Appellant responds that no rational jury could have convicted him because the evidence showed that he had acted in self-defense. Appellant seems to contend that he established his self-defense theory as a matter of law, but “the issue of self-defense is an issue of fact to be determined by the jury.” See Saxton v. State, 804 S.W.2d 910, 913 (Tex. Crim. App. 1991). The State's burden on this issue is merely one of persuasion—i.e., to disprove the claim of self-defense—and the State satisfies this burden by proving that the defendant is guilty beyond a reasonable doubt. Id. “A jury verdict of guilty is an implicit finding rejecting the defendant's self-defense theory.” Id. at 914.
Viewing the evidence in the light most favorable to the verdict, we conclude that there is sufficient evidence from which “any rational trier of fact would have found the essential elements of murder beyond a reasonable doubt and would have also found against appellant on the self-defense issue beyond a reasonable doubt.” Id.
The trial court's judgment is affirmed.

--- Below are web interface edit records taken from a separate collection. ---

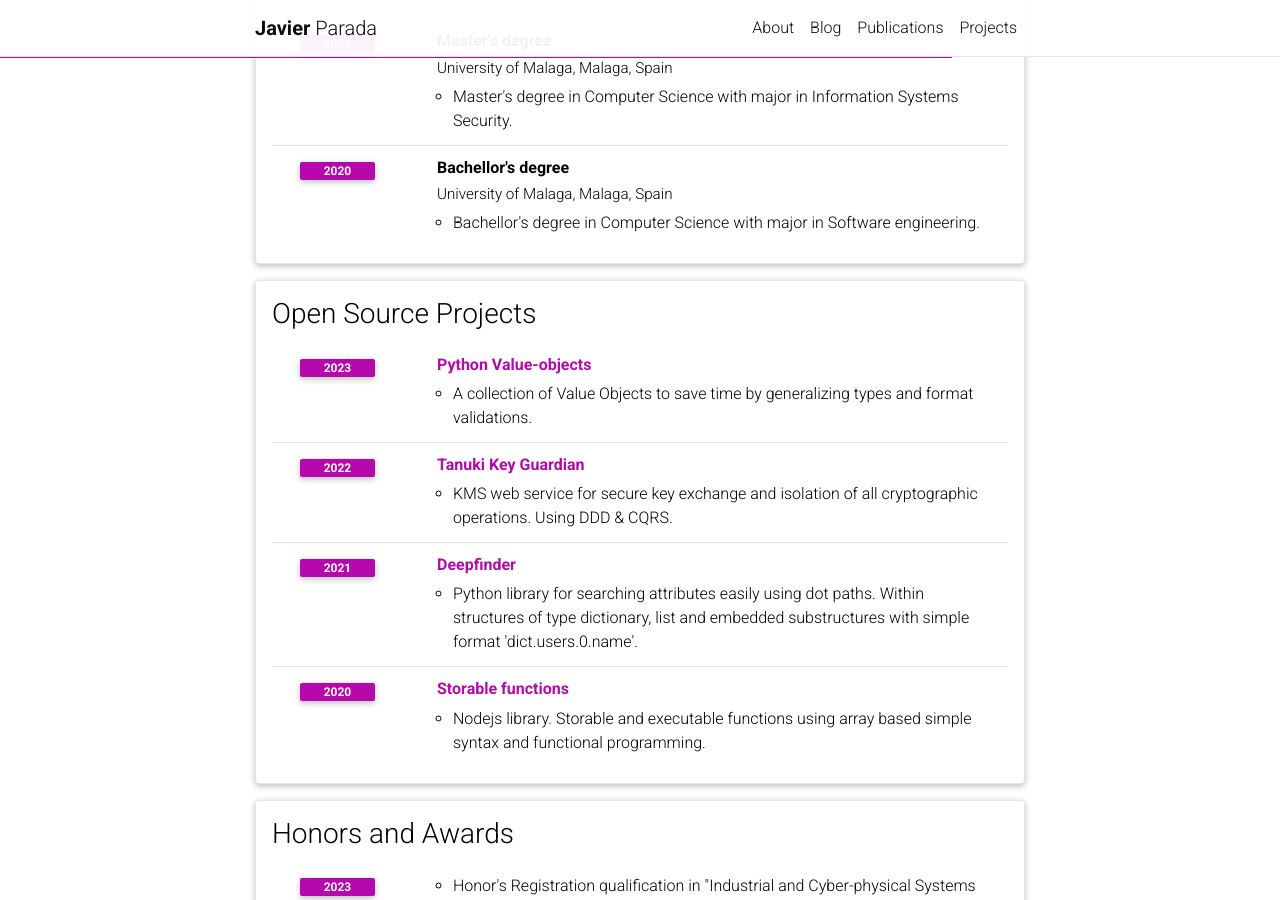
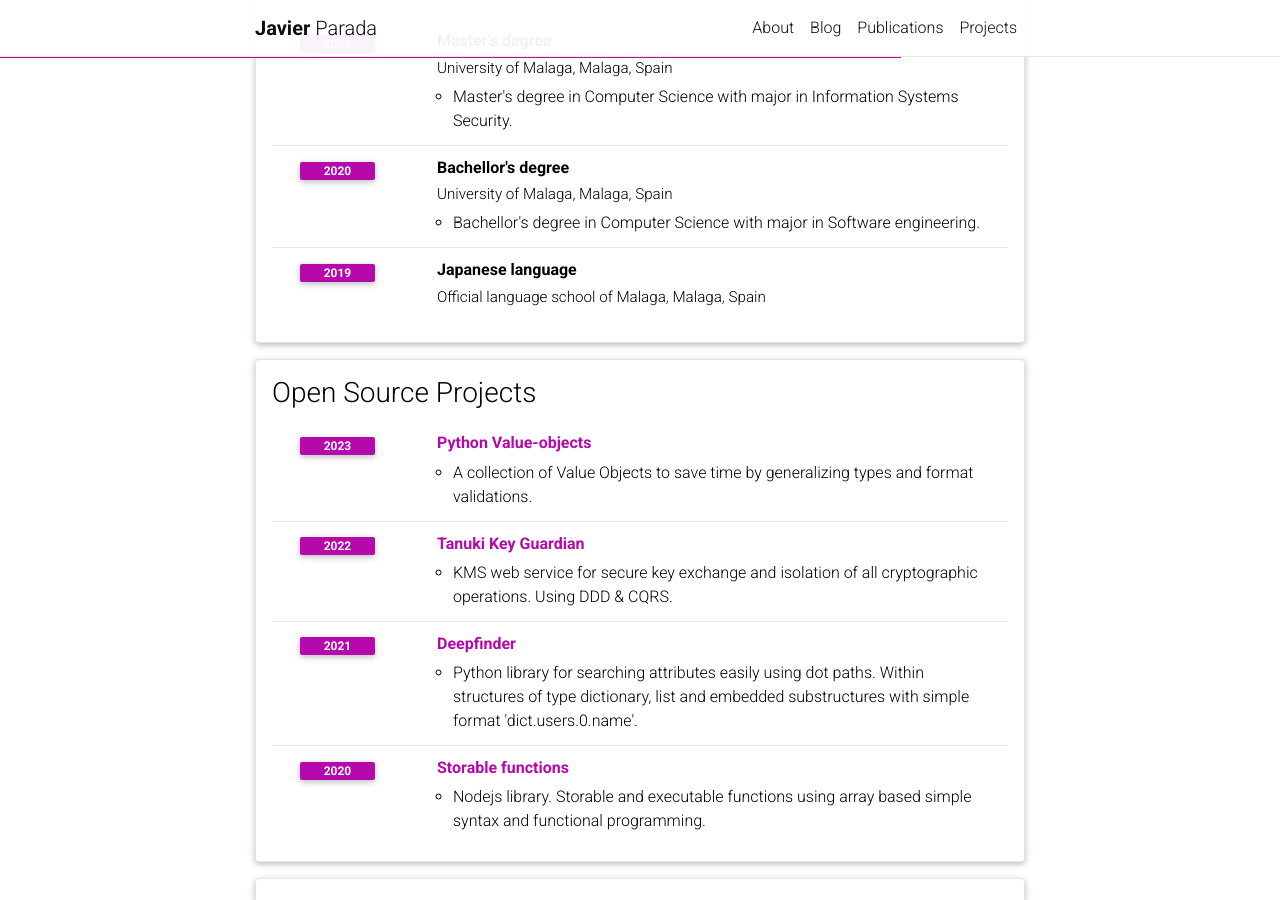
Before and after one commit to jparadadev/jparadadev.github.io, a Jekyll site: the page built from _pages/cv.md, in a window 1280 px wide and 900 px high, scrolled down 1012 px. Built offline with Jekyll 4.4.1, drawn with Linux system fonts in a browser that asks for light colours; comment, search, counter and statistics services are not loaded; a style sheet for code colours, icons or effects is not loaded.

Commit message:
Add language school of malaga

```diff
--- a/_data/cv.yml
+++ b/_data/cv.yml
@@ -38,11 +38,13 @@
       institution: University of Malaga, Malaga, Spain
       year: 2023
       description: Master's degree in Computer Science with major in Information Systems Security.
-      description: Master's degree in Computer Science with major in Information Systems Security.
     - title: Bachellor's degree
       institution: University of Malaga, Malaga, Spain
       year: 2020
       description: Bachellor's degree in Computer Science with major in Software engineering.
+    - title: Japanese language
+      institution: Official language school of Malaga, Malaga, Spain
+      year: 2019
 
 - title: Open Source Projects
   type: time_table
```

1. Appellant's brief was filed by his appointed counsel, Vivian R. King. After this appeal was submitted, King accepted employment with the Harris County District Attorney's Office. We abated this appeal for appointment of new counsel, and the trial court appointed Dena Fisher. Because this appeal had already been submitted, Fisher did not file a new brief. We therefore address the only point of error in the brief filed by King.
Tracy Christopher Justice